BRIAN MOLNAR & THE Naked Hearts/Of the Fall: These Brooklyn cowboys should make Jack Elliot proud as they continue to push the boundaries of Americana in sound and spirit beyond what has become an ossification too frequent in the form. Fusing, pop, country, folk and concise lyrics that hit hard and fast tied together with Arlo Guthrie inspired vocals, this is grand folk music for now times. Put it this way, if you play this in the car, you might find yourself hitting the eject button less often than you think when the 11 tracks have run their course. Well done.
Before Billy Joel, Bruce Springsteen, and others developed the big arena moribundities that brought success but stripped them empty of artistic integrity, they made music that was like this: honest, from the heart, and poetic, carrying the wide open airs of the mid-West all the way to New York City and beyond. In Of the Fall, Brian Molnar combines all that with the unusual strains of a Graham Parker or perhaps an Elvis Costello who decided not to be so angular, reaching for melodics rather than raw emotion. The iconic cover photo (shot by Dan McBride, expertly arranged by Amy Kartman) captures the essence of the CD: a white hat troubadour on the high plains caught between the lonesome prairie and a clatterous Big City just over the horizon.
Molnar sings, writes, and plays acoustic guitar, but he made a dead perfect choice in Travis Miscia, who plies keyboards that round everything out. Miscia possesses as uncanny a knack in colorations as Molnar has in front and center folk presence…and Molnar himself, along with Todd Lanka and engineer Mike Olear, captained the mixing duties with a finesse hard to come by, especially in cuts like When You Couldn't Walk the Line, though any number of tracks are deceptively wrought, exercises that would make even Lindsey Buckingham beam in envy and admiration. Listening to Fall makes me want to revisit Harry Chapin, Don McLean, Tom Rapp, and that whole era where this sound was birthed.
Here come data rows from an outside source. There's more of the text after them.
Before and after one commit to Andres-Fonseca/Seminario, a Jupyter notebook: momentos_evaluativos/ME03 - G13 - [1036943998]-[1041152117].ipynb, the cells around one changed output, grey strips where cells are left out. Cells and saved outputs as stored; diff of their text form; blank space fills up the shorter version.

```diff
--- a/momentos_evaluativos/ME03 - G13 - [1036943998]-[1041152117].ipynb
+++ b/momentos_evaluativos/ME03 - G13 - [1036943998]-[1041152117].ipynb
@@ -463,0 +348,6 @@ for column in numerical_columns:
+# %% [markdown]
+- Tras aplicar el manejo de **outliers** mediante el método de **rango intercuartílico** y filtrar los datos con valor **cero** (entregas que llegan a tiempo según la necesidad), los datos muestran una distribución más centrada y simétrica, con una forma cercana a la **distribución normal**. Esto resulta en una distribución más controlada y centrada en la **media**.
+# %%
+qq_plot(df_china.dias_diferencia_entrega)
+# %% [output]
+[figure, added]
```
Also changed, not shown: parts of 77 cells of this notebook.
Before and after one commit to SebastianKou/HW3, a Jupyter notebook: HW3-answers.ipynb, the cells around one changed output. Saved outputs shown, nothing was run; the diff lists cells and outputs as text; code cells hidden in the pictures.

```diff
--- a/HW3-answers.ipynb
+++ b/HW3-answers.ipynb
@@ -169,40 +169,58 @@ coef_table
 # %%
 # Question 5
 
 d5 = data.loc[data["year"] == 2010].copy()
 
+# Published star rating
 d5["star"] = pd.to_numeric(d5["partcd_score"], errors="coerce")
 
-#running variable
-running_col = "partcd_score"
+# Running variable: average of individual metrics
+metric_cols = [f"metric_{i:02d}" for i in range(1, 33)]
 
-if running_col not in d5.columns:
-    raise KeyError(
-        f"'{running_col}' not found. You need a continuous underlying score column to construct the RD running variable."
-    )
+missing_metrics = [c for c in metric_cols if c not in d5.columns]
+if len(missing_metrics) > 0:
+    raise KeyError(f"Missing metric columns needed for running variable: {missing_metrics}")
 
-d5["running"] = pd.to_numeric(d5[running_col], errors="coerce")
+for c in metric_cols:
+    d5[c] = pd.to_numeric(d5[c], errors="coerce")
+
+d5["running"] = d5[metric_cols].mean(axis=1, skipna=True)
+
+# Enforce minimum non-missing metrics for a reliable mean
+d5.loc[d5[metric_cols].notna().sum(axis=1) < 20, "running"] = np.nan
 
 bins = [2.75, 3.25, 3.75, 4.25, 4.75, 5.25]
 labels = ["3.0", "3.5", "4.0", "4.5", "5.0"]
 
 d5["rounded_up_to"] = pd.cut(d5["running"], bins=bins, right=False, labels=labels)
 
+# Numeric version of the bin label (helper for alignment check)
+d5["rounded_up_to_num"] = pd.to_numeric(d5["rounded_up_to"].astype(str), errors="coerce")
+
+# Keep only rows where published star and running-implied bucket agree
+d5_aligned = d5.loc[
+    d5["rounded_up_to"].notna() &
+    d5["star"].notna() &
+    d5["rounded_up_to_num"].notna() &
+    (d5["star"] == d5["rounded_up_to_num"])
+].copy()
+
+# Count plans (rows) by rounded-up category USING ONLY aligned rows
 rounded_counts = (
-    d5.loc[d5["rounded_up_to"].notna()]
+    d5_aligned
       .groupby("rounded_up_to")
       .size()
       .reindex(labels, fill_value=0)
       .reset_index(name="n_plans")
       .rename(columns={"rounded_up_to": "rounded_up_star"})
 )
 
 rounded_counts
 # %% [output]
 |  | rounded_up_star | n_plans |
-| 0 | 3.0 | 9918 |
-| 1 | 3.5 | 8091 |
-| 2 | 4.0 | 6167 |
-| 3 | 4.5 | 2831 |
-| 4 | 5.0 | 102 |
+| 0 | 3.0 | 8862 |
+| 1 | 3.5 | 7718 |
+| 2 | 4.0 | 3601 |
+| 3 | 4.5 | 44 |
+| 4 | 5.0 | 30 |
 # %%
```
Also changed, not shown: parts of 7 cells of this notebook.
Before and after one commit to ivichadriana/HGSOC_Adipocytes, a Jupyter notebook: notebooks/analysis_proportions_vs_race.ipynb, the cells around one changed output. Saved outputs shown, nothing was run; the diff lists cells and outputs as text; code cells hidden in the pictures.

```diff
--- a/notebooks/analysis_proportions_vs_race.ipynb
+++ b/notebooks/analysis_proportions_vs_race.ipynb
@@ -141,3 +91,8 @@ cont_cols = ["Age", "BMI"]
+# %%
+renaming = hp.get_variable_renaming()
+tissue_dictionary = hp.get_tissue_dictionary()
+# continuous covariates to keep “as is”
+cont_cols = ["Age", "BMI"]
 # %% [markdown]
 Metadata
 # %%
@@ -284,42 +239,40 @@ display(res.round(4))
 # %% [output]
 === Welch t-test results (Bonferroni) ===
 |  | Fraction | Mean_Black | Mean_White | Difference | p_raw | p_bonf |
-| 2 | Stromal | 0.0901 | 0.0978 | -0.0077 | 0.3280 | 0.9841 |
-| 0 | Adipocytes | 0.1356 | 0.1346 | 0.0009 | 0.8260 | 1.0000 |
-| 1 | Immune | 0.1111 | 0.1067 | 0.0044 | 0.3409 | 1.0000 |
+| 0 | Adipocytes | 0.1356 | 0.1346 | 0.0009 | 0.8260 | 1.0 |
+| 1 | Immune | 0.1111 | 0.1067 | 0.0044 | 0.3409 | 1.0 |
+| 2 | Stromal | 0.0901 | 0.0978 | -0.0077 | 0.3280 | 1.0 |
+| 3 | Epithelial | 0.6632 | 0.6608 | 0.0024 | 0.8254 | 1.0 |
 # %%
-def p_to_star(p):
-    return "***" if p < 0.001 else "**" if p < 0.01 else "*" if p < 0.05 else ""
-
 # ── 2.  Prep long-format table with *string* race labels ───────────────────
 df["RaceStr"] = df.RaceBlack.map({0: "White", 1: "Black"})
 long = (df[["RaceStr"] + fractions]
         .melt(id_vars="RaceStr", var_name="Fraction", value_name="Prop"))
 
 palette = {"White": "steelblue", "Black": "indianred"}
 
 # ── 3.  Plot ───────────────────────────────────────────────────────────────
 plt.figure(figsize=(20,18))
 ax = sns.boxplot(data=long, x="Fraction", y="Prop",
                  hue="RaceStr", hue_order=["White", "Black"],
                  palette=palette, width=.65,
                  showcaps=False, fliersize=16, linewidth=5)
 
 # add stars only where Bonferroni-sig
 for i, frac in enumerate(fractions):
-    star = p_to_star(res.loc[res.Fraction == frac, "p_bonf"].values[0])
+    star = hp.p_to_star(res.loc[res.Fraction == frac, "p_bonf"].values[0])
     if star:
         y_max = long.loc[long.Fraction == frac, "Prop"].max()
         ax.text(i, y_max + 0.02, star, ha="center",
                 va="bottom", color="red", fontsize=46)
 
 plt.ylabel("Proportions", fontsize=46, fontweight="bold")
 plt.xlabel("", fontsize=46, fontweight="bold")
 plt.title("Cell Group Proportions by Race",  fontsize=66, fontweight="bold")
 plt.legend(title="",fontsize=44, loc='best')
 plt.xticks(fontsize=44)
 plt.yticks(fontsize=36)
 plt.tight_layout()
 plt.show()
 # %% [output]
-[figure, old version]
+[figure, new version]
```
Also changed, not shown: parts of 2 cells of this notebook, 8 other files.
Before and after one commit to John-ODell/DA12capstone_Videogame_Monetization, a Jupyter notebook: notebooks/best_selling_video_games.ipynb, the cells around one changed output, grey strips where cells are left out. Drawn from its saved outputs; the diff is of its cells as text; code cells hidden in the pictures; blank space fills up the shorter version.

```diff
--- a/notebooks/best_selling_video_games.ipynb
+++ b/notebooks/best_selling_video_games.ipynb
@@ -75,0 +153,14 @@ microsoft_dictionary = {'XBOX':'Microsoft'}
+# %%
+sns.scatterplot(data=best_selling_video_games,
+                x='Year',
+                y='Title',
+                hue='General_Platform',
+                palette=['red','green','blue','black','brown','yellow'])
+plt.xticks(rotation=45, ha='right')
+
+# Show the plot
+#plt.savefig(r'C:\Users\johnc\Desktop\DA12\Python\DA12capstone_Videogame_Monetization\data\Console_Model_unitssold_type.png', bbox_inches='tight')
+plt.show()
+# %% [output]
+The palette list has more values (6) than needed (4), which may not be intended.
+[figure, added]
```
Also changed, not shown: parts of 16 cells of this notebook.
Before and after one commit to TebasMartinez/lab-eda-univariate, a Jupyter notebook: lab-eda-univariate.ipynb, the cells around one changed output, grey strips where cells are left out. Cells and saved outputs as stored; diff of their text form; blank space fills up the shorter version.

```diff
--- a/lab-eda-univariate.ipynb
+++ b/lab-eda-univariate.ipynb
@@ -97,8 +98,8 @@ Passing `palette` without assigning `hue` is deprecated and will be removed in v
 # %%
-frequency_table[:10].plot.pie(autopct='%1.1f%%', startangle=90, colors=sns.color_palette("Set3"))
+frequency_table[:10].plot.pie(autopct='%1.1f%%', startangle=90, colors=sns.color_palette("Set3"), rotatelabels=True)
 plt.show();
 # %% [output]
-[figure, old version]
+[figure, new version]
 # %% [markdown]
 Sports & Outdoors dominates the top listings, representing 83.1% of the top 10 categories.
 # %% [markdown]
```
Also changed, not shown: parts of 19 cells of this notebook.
Molnar's too young to have been of that age but, man, does he ever live it. Treading the midnight highway dividing line between country and the Ash Grove, he evokes a turning point just before everything changed and too much got lost. The moody Movin' Down the Road, a duet with Amanda Shires, is a bittersweet affair caught between joy and lament, made all the more poignant by Shires' smoothly laconic fiddle. Taking his cue from Walt Whitman throughout the disc, in Leaves of Grass he intones that 'Understanding can be like a curse', recalling Ecclesiastes' ominous cautionary about enlightenment ("With much knowledge comes much sorrow") while observing the ironies, joys, and aches that human life comes ineradicably accompanied by.
BRIAN MOLNAR & the Naked Hearts/Miss You: We keep getting more amazed with each new outing how there's such heavy duty roots music alive and well, and thriving, in in the middle of Brooklyn. Pulling fave tracks from their past three albums and rolling them into a live setting outside Nashville, this merry bunch of troubadours that fancy themselves as the fool in the tarot deck are the kind of band we'd go see even if we weren't on the list at the door. Following their own muse and the guideposts of 60s country rock like what the Nashville A team was doing when they backed up Dylan and drew other hippies to Nashville, they are starting to make T-Bone Burnett look like an insular knucklehead for not using them in a soundtrack already. This is the new course roots should be taking. Check it out.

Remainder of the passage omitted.